She performs her duties so diligently, and without any fuss, that it often goes unnoticed outside of the inner team circles. But it remains an integral part of the team achieving success, just like her 2/13 from 7.2 overs was in setting up a comprehensive nine-wicket victory over the West Indies in the second ODI on Friday.
It was virtually identical figures to her 2/17 from 7.4 overs in the first ODI a few days earlier.
What is the secret to Khaka’s consistency?
“I love to bowl. I am always bowling at home. I do my pre-tour work at home. When I go on tours it’s about adapting to the conditions. I am working so hard and I am glad that it is showing each and every day,” Khaka told the media from Antigua.
Although Kapp and Ismail are the headline grabbers within the Proteas bowling unit, the duo are fully aware of the importance of Khaka’s role in maintaining the pressure after their opening burst. The seamers are a tightly-knit group, illustrated by a picture Kapp posted last week with her, Ismail and Khaka in a tight embrace and the tag line #fastbowlersunion.
Khaka certainly appreciates the duo’s support, and is comfortable that they all have unique skills.
“I think they are top class bowlers and you always learning from them. When they have the ball they lead, and us as the other bowlers, we also want to make an impact. They make it easy for us to execute what we need to execute. We all different types of bowlers in that we have different skills.
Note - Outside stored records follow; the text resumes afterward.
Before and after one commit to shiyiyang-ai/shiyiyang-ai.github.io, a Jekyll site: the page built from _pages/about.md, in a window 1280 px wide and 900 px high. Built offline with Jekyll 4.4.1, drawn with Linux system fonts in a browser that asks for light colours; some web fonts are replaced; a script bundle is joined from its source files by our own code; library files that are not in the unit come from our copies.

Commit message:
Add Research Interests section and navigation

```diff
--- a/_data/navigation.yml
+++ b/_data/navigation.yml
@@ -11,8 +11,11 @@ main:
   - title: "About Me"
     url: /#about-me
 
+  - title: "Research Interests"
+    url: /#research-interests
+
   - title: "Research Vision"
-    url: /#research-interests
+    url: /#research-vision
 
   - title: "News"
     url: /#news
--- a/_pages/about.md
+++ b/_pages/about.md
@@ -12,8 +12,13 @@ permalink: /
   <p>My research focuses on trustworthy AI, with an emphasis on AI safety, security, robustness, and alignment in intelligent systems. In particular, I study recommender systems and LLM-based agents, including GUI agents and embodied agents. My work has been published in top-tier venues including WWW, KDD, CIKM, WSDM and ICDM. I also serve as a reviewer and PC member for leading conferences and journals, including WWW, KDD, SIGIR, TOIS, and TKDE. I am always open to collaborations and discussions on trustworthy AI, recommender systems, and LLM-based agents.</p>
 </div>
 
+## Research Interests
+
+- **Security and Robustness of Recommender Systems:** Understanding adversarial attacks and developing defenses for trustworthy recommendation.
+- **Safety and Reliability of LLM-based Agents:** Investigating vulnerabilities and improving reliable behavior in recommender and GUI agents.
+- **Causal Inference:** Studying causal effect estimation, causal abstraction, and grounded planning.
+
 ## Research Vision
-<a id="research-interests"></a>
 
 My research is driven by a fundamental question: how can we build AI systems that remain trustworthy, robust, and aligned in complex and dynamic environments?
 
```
At the end of the day we are great as a bowling unit,” she said.
Having been the dominant team in the series thus far, and full value for their 2-0 lead, the Proteas will look to close out the series in the third ODI on Monday.